Letter from René Lévesque to Pierre Elliott Trudeau
If it pleases the Supreme Court to consecrate by judicial order this late-night agreement that was signed just over a year ago between Canada's Anglophone governments and your own, so be it. But I must inform you that the Canada Bill is nevertheless essentially unlawful, and consequently absolutely unacceptable in the eyes of Quebec, its government, and I am convinced, in the eyes of the vast majority of Quebeckers. As a result, it would be impossible for any government worthy of this title in Quebec to accept such a draconian and unilateral reduction in the powers of our National Assembly, and to have an amending formula that provides absolutely no real protection for the future forced upon it.
The National Assembly already stated in December 1981, the conditions under which this British constitutional law would be acceptable.
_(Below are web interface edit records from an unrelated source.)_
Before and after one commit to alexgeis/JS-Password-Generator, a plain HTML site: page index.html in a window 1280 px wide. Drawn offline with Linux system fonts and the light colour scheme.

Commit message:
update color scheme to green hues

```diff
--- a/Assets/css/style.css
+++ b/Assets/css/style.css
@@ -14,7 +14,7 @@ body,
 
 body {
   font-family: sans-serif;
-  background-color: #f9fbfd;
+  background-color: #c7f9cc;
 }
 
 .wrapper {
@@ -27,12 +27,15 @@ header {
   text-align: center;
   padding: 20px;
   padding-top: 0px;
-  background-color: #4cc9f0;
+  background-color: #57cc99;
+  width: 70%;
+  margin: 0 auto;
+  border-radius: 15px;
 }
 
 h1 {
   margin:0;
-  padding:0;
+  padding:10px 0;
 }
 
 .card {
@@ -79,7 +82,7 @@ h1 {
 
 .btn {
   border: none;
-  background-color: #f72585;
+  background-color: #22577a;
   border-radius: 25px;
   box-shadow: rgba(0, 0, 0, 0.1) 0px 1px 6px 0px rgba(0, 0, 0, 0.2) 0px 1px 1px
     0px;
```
First of all, the constitutional law must recognize not only the equality of the country's two founding peoples, but also the distinctive character of the Quebec society. Secondly, in order to ensure the development of this society, the amending formula of the Canadian Constitution must provide Quebec a general veto power or an opting out formula along with financial compensation in any event [...]. Finally, any Canadian Charter of Rights should not in any way be able to modify the legislative jurisdiction of the National Assembly, particularly where it concerns the language of instruction, the freedom of movement and the freedom of establishment.
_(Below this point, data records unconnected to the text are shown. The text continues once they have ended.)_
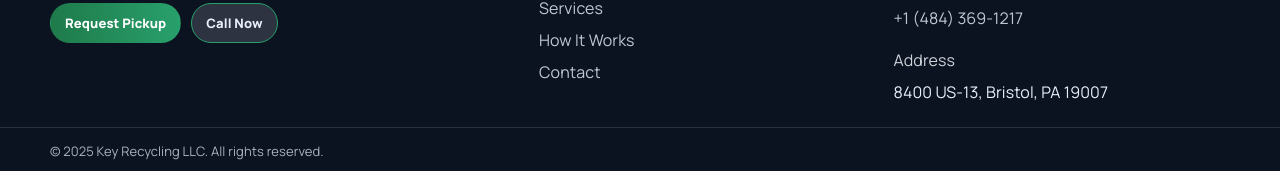
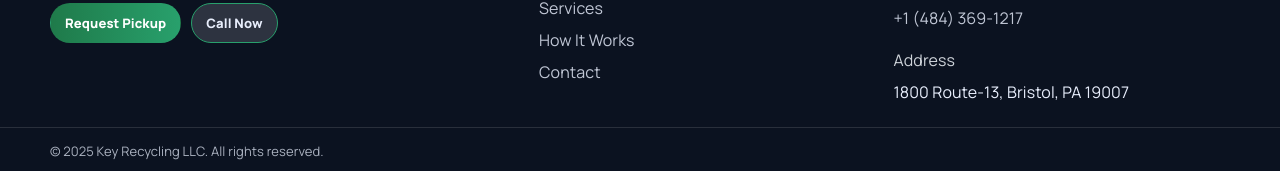
Before and after one commit to rafeekasharaf/key-recycling-website, a React (Vite) app in the folder key-recycling-website/: page / in a window 1280 px wide. Shown: the part 5325-5496 px from the top of the page. Built offline with nearby package versions, Linux system fonts and the light colour scheme.

Commit message:
[Seo optimizarion and address change]

```diff
--- a/key-recycling-website/index.html
+++ b/key-recycling-website/index.html
@@ -7,7 +7,7 @@
   <meta name="viewport" content="width=device-width, initial-scale=1.0" />
   <title>Responsible Appliance Recycling & Material Recovery</title>
   <meta name="description"
-    content="Key Recycling LLC provides responsible appliance recycling and material recovery services for residential and commercial customers. We specialize in refrigerator and freezer pickup, safe handling, and environmentally responsible recycling across Pennsylvania and surrounding areas." />
+    content="Key Recycling LLC provides responsible appliance recycling and material recovery services for residential and commercial customers. We specialize in  safe handling, and environmentally responsible recycling across USA." />
 
   <meta property="og:title" content="Key Recycling LLC – Responsible Appliance Recycling" />
   <meta property="og:description"
--- a/key-recycling-website/src/components/Footer.tsx
+++ b/key-recycling-website/src/components/Footer.tsx
@@ -50,7 +50,7 @@ export default function Footer() {
                     <a href="tel:+14843691217">+1 (484) 369-1217</a>
 
                     <div className="muted" style={{ marginTop: 10 }}>Address</div>
-                    <div>8400 US-13, Bristol, PA 19007</div>
+                    <div>1800 Route-13, Bristol, PA 19007</div>
                 </div>
             </div>
 
```
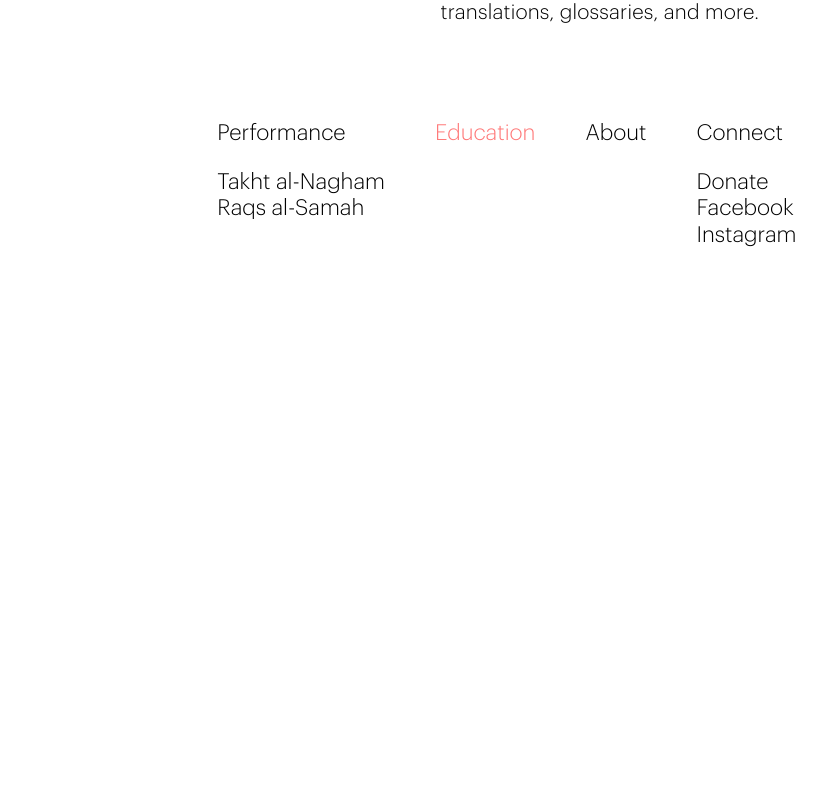
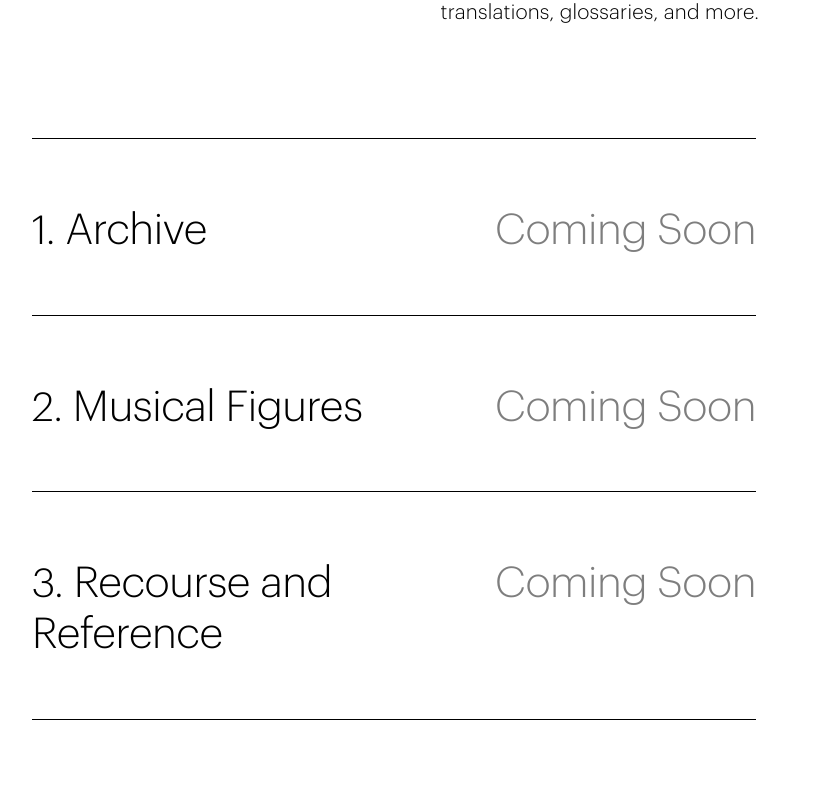
Before and after one commit to SyrianMusic/syrian-music-www, a Next.js app: page /education in a window 1280 px wide. Shown: the part 1081-1871 px from the top of the page, without its empty margins (246-1072 px from the left). Before the commit the page ends 1384 px from the top, so only its background shows below. Built offline with nearby package versions, Linux system fonts and the light colour scheme.

Commit message:
add education nav (#18)

```diff
--- /dev/null
+++ b/components/EducationNav.js
@@ -0,0 +1,61 @@
+import PropTypes from 'prop-types';
+import config from '../config.yaml';
+import theme from '../styles/theme';
+import Typography from './Typography';
+
+const EducationNav = ({ className }) => (
+  <nav className={className} aria-label="Education Menu">
+    <ol>
+      {config.nav.education.links.map((link, i) => (
+        <li key={link.text} className="gutters">
+          <Typography
+            className="component-EducationNav-link-text"
+            textAlign="left"
+            variant="h1"
+            as="div">
+            {i + 1}. {link.text}
+          </Typography>
+          <Typography className="component-EducationNav-coming-soon" variant="h1" as="div">
+            Coming Soon
+          </Typography>
+        </li>
+      ))}
+    </ol>
+    <style jsx>{`
+      ol {
+        list-style-type: none;
+      }
+
+      ol li {
+        border-top: ${theme.pxToRem(1)} solid ${theme.color.black};
+        padding: ${theme.pxToRem(126)} 0 ${theme.pxToRem(63)};
+      }
+
+      li :global(.component-EducationNav-coming-soon) {
+        opacity: 0.5;
+        text-align: left;
+      }
+
+      @media (min-width: ${theme.breakpoint.mobileToDesktop}px) {
+        ol li {
+          display: grid;
+          grid-template-columns: 50% 50%;
+        }
+
+        li :global(.component-EducationNav-coming-soon) {
+          text-align: right;
+        }
+      }
+    `}</style>
+  </nav>
+);
+
+EducationNav.propTypes = {
+  className: PropTypes.string,
+};
+
+EducationNav.defaultProps = {
+  className: undefined,
+};
+
+export default EducationNav;
--- a/components/Footer.js
+++ b/components/Footer.js
@@ -24,7 +24,8 @@ const Footer = ({ className, pathname }) => (
               {sectionLink}
 
               <ul>
-                {section.links &&
+                {section.text !== 'Education' &&
+                  section.links &&
                   Object.values(section.links).map((link) => {
                     let linkEl;
 
--- a/config.yaml
+++ b/config.yaml
@@ -22,6 +22,19 @@ nav:
       src: /images/home-nav-item.jpg
       width: 957
       height: 539
+    links:
+      - text: Archive
+        href: /
+      - text: Musical Figures
+        href: /
+      - text: Recourse and Reference
+        href: /
+      - text: Glossary
+        href: /
+      - text: Workshops
+        href: /
+      - text: Musical Instruments
+        href: /
   about:
     text: About
     href: /about
--- a/pages/education/index.js
+++ b/pages/education/index.js
@@ -1,7 +1,9 @@
 import Hero from '../../components/Hero';
+import EducationNav from '../../components/EducationNav';
 import SiteLayout from '../../components/SiteLayout';
 import Title from '../../components/Title';
 import Typography from '../../components/Typography';
+import theme from '../../styles/theme';
 import config from '../../config.yaml';
 
 const EducationPage = () => (
@@ -21,6 +23,12 @@ const EducationPage = () => (
         explanations on musical forms, translations, glossaries, and&nbsp;more.
       </Typography>
     </Hero>
+    <EducationNav />
+    <style global jsx>{`
+      .page-Education-Hero {
+        margin-bottom: ${theme.pxToRem(230)};
+      }
+    `}</style>
   </SiteLayout>
 );
 
```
December 17, 1982
DENIS, Roch (File compiled by). Québec : dix ans de crise constitutionnelle, Montréal, vlb éditeur, 1990, Coll. Études québécoises, p. 62